Holotype. TL 3.0, HL 0.72, HW 0.61, CI 85, ML 0.17, MI 24, SL 0.35, SI 57, PW 0.44, AL 0.86. Basal lamella clearly visible even when mandibles fully closed. Apicoscrobal hair stout, remiform to weakly and gradually clavate apically. Cephalic dorsum with a pair of standing hairs just in front of highest point of vertex and with a transverse row of 4 similar hairs close to the occipital margin. Reticulate-punctate sculpture of head sharply defined, the dorsum with conspicuous short appressed spatulate ground pilosity. Eye with 6 ommatidia in the longest row. Dorsal alitrunk sculptured as the head. Pronotal humeral hair stout and remiform. With alitrunk in profile the entirety of the side blanketed with dense, sharply defined, reticulate-punctate sculpture; the mesopleuron without a smooth shining area. Mesonotum with 3 pairs of stout standing hairs that are remiform to clavate. Similar hairs present dorsally on petiole node (2 pairs), disc of postpetiole (3 pairs) and first gastral tergite (4 transverse rows with 3-5 hairs in each row). Petiole node in dorsal view densely reticulate-punctate, fractionally broader than long. Postpetiole disc finely and densely, but very sharply and conspicuously, longitudinally costulate.

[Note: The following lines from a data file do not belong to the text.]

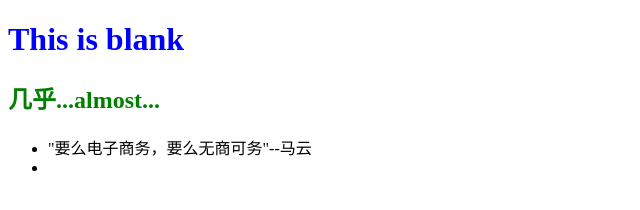
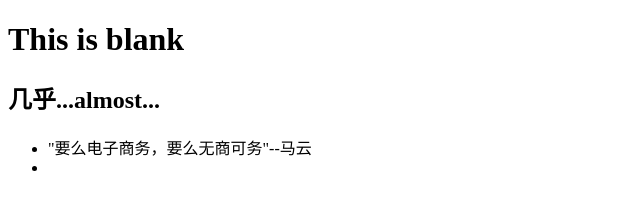
Before and after one commit to hansxhz/hx4opensap, a plain HTML site: page index.html in a window 1280 px wide. Shown: the whole page, without its empty margins (0-640 px from the left). Drawn offline with Linux system fonts and the light colour scheme.

Commit message:
remove colors

```diff
--- a/index.html
+++ b/index.html
@@ -6,8 +6,8 @@
 		<link href="style.css" rel="stylesheet" type="text/css">
 	</head>
 	<body>
-		<h1 style="color:blue">This is blank</h1>
-		<h2 style="color:green">几乎...almost...</h2>
+		<h1>This is blank</h1>
+		<h2>几乎...almost...</h2>
 		<ul>
 			<li>"要么电子商务，要么无商可务"--马云</li>
 			<li></li>
```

Paratypes. TL 2.9- 3.0, HL 0.68-0.72, HW 0.59-0.62, CI 85-89, ML 0.17-0.18, MI 24-25, SL 0.34-0.36, SI 56-59, PW 0.42-0.45, AL 0.84-0.88 (7 measured). As holotype but eye with 5-6 ommatidia in the longest row. Most paratypes with same mesonotal pilosity as holotype but one with a fourth pair of shorter and finer standing hairs among the three stouter, longer pairs. Petiole node in dorsal view varies from about as broad as long to very slightly broader than long. Fine punctulae may be present on the postpetiole between the costulae. This is not obvious in the holotype but is more distinct in some of the paratypes.
Holotype worker, Malaysia: Sabah, Crocker Range, 1350 m., 17.v.1987, no. 28a (Burckhardt & Lobl) (Musee d'Histoire Naturelle Genève).

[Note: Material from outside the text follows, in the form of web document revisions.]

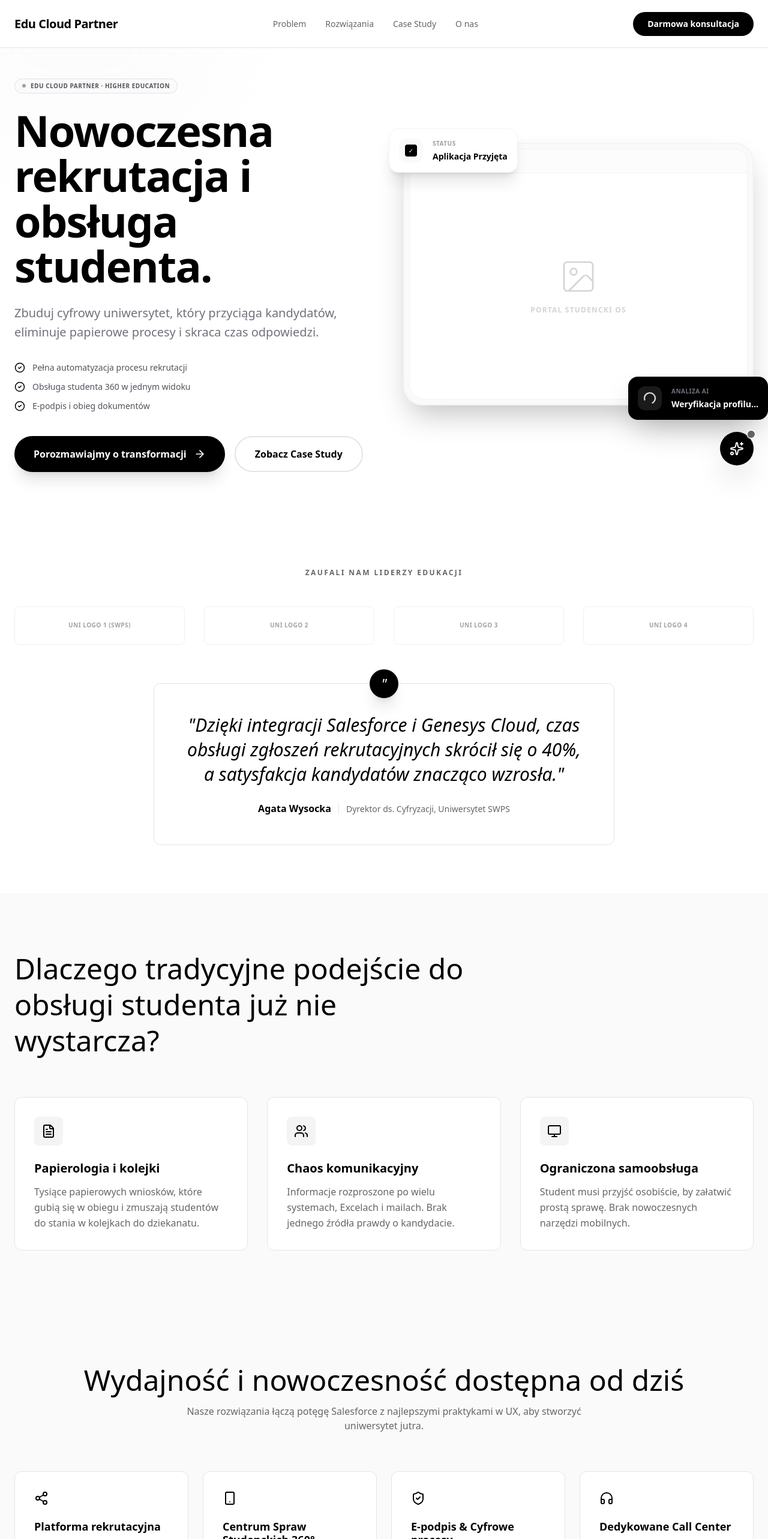
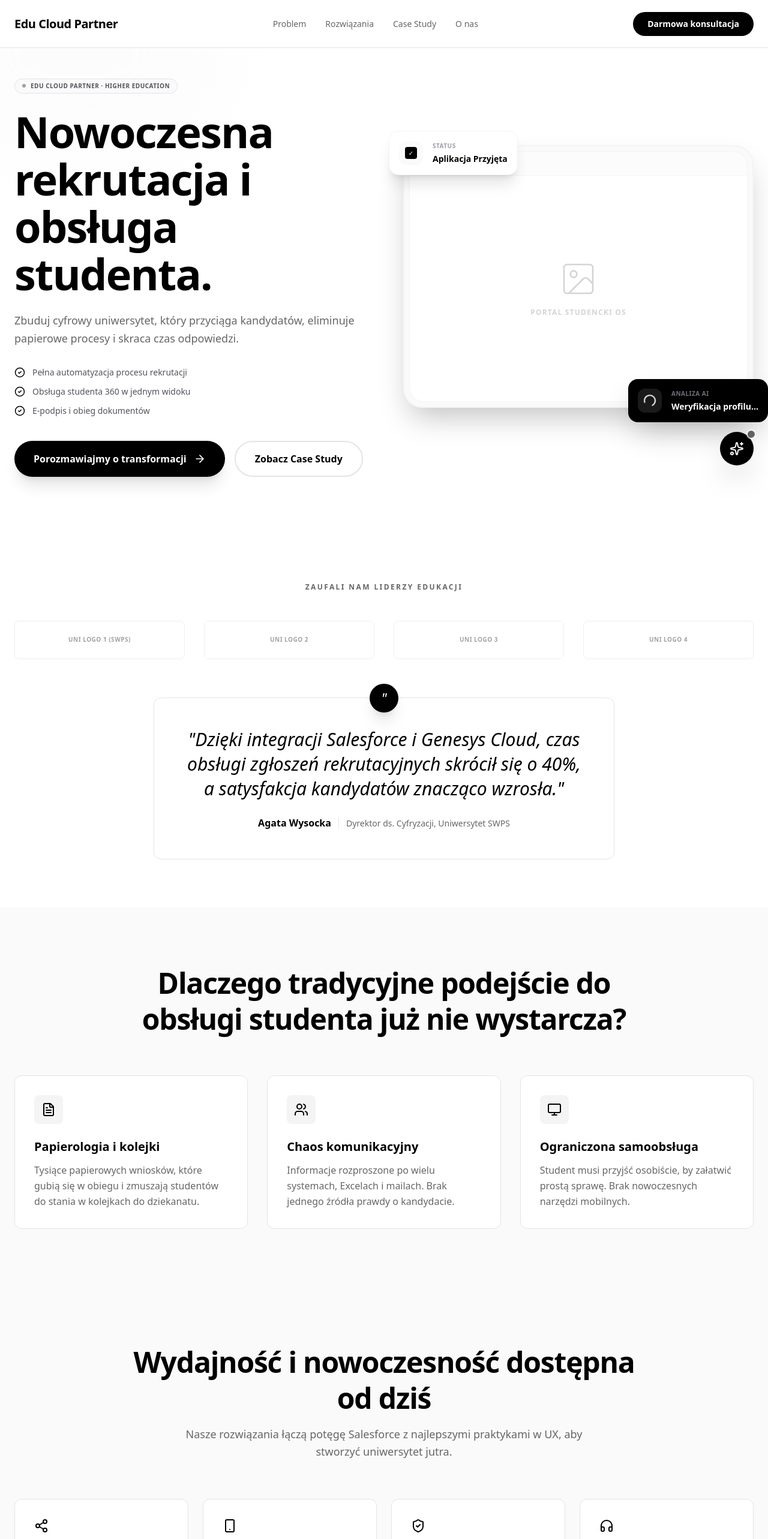
Before and after one commit to Dabermanpl/Think-Beyond-UX, a Next.js app: page /Think-Beyond-UX/ in a window 1280 px wide. Shown: the top 2566 px of the page at 60% size. Built offline with nearby package versions, Linux system fonts and the light colour scheme.

Commit message:
UI/UX Polish: Unified typography, headings, and section spacing across all components

```diff
--- a/src/components/ContactForm.tsx
+++ b/src/components/ContactForm.tsx
@@ -6,7 +6,7 @@ export function ContactForm() {
       <div className="max-w-7xl mx-auto grid lg:grid-cols-2 gap-20 items-start">
         <div className="space-y-12">
           <div className="space-y-6">
-            <h2 className="font-display text-4xl md:text-5xl text-text-primary font-medium leading-[1.15]">
+            <h2 className="font-display text-4xl md:text-5xl font-bold leading-tight tracking-tight text-text-primary">
               Najlepsze projekty zaczynają się od dokładnej analizy potrzeb.
             </h2>
           </div>
--- a/src/components/Hero.tsx
+++ b/src/components/Hero.tsx
@@ -3,7 +3,7 @@ import Link from "next/link";
 
 export function Hero() {
   return (
-    <section className="relative pt-32 pb-20 px-6 overflow-hidden bg-white">
+    <section className="relative pt-32 pb-24 px-6 overflow-hidden bg-white">
       {/* Background Decor */}
       <div className="absolute top-0 left-1/2 -translate-x-1/2 w-full max-w-7xl h-full pointer-events-none">
         <div className="absolute top-[-10%] left-[-10%] w-[40%] h-[40%] bg-zinc-50 rounded-full blur-3xl opacity-50" />
@@ -19,11 +19,11 @@ export function Hero() {
               </span>
             </div>
 
-            <h1 className="font-display text-5xl md:text-6xl lg:text-7xl leading-[1.05] font-bold tracking-tight text-black">
+            <h1 className="font-display text-5xl md:text-6xl lg:text-7xl leading-[1.1] font-bold tracking-tight text-text-primary">
               Nowoczesna rekrutacja i obsługa studenta.
             </h1>
 
-            <p className="font-body text-lg md:text-xl text-zinc-500 max-w-xl leading-relaxed">
+            <p className="font-body text-base md:text-lg text-text-muted max-w-xl leading-relaxed">
               Zbuduj cyfrowy uniwersytet, który przyciąga kandydatów, eliminuje papierowe procesy i skraca czas odpowiedzi.
             </p>
 
--- a/src/components/LeadMagnet.tsx
+++ b/src/components/LeadMagnet.tsx
@@ -17,11 +17,11 @@ export function LeadMagnet() {
                 </span>
               </div>
 
-              <h2 className="font-display text-4xl md:text-5xl lg:text-6xl leading-[1.1] font-medium tracking-tight">
+              <h2 className="font-display text-4xl md:text-5xl lg:text-6xl font-bold leading-[1.1] tracking-tight text-text-primary">
                 Zobacz, jak Uniwersytet SWPS przeszedł na cyfrową obsługę.
               </h2>
 
-              <p className="font-body text-lg text-zinc-500 max-w-xl leading-relaxed">
+              <p className="font-body text-base md:text-lg text-text-muted max-w-xl leading-relaxed">
                 Transformacja pozwoliła uczelni zrezygnować z tradycyjnych metod opartych na papierze na rzecz technologii. Każdy wniosek, każde zaświadczenie, każda komunikacja — w pełni cyfrowa.
               </p>
             </div>
--- a/src/components/ProblemStorytelling.tsx
+++ b/src/components/ProblemStorytelling.tsx
@@ -22,8 +22,8 @@ export function ProblemStorytelling() {
   return (
     <section id="problems" className="py-24 px-6">
       <div className="max-w-7xl mx-auto space-y-16">
-        <div className="max-w-3xl">
-          <h2 className="font-display text-4xl md:text-5xl text-text-primary leading-tight font-medium">
+        <div className="max-w-4xl mx-auto text-center space-y-4">
+          <h2 className="font-display text-4xl md:text-5xl font-bold leading-tight tracking-tight text-text-primary">
             Dlaczego tradycyjne podejście do obsługi studenta już nie wystarcza?
           </h2>
         </div>
--- a/src/components/Solution.tsx
+++ b/src/components/Solution.tsx
@@ -27,11 +27,11 @@ export function Solution() {
   return (
     <section id="solutions" className="py-24 px-6 bg-zinc-50">
       <div className="max-w-7xl mx-auto space-y-16">
-        <div className="text-center space-y-4">
-          <h2 className="font-display text-4xl md:text-5xl text-text-primary font-medium">
+        <div className="max-w-4xl mx-auto text-center space-y-4">
+          <h2 className="font-display text-4xl md:text-5xl font-bold leading-tight tracking-tight text-text-primary">
             Wydajność i nowoczesność dostępna od dziś
           </h2>
-          <p className="font-body text-text-muted max-w-2xl mx-auto">
+          <p className="font-body text-base md:text-lg text-text-muted max-w-2xl mx-auto leading-relaxed">
             Nasze rozwiązania łączą potęgę Salesforce z najlepszymi praktykami w UX, aby stworzyć uniwersytet jutra.
           </p>
         </div>
```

- Baroni Urbani, C. & De Andrade, M.L. 2007. The ant tribe Dacetini: limits and constituent genera, with descriptions of new species. Annali del Museo Civico di Storia Naturale “G. Doria” 99:1-191.

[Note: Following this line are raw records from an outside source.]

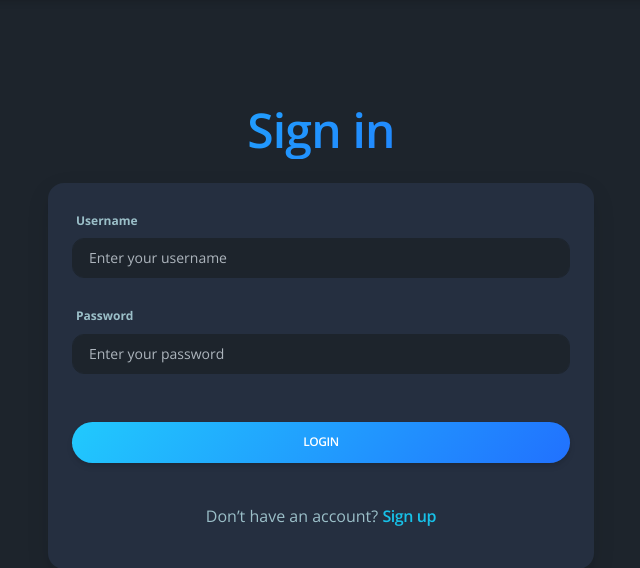
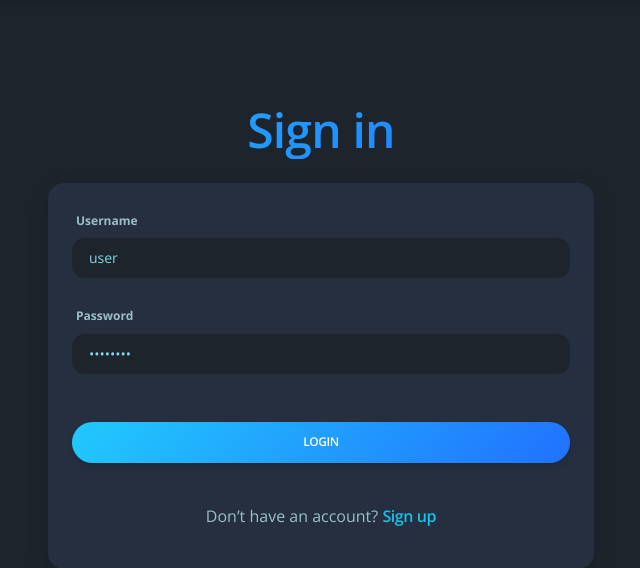
Before and after one commit to NoroiMusha37/it-company-task-manager-site, a Django app: page /accounts/login/ in a window 1280 px wide. Shown: the part 65-633 px from the top of the page, without its empty margins (319-959 px from the left). Run offline with Django 5.2, Linux system fonts and the light colour scheme; some libraries are stand-ins or nearby versions.

Commit message:
add test user

```diff
--- a/templates/registration/login.html
+++ b/templates/registration/login.html
@@ -29,7 +29,7 @@
                   type="text"
                   name="{{ form.username.html_name }}"
                   id="{{ form.username.id_for_label }}"
-                  value="{{ form.username.value|default_if_none:'' }}"
+                  value="{{ form.username.value|default_if_none:'user' }}"
                   class="form-control bg-darker text-general border-darker rounded-3 px-3 py-2 w-100"
                   placeholder="Enter your username"
                   required
@@ -44,6 +44,7 @@
                   type="password"
                   name="{{ form.password.html_name }}"
                   id="{{ form.password.id_for_label }}"
+                  value="{{ form.password.value|default_if_none:'user1234' }}"
                   class="form-control bg-darker text-general border-darker rounded-3 px-3 py-2 w-100"
                   placeholder="Enter your password"
                   required
@@ -52,7 +53,6 @@
                 <div class="text-danger small mt-1">{{ form.password.errors }}</div>
               {% endif %}
             </div>
-
             <input type="hidden" name="next" value="{{ next }}"/>
             <div class="mt-4">
               <button type="submit" class="btn bg-gradient-info text-white rounded-pill fw-bold w-100">
```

- Bolton, B. 2000. The ant tribe Dacetini. Memoirs of the American Entomological Institute. 65:1-1028. (page 407, worker described)
References based on Global Ant Biodiversity Informatics
- Hashimoto Y., and M. Mohamed. 2004. A preliminary survey of ant fauna at Crocker Range Park. In: Maryati Mohamed, Zulhazman Hamzah, T. Tachi & J. Nais (eds.). Crocker Range scientific expedition 2002. Kota Kinabalu: Universiti Malaysia Sabah, pp. 51-71.
- Pfeiffer M.; Mezger, D.; Hosoishi, S.; Bakhtiar, E. Y.; Kohout, R. J. 2011. The Formicidae of Borneo (Insecta: Hymenoptera): a preliminary species list. Asian Myrmecology 4:9-58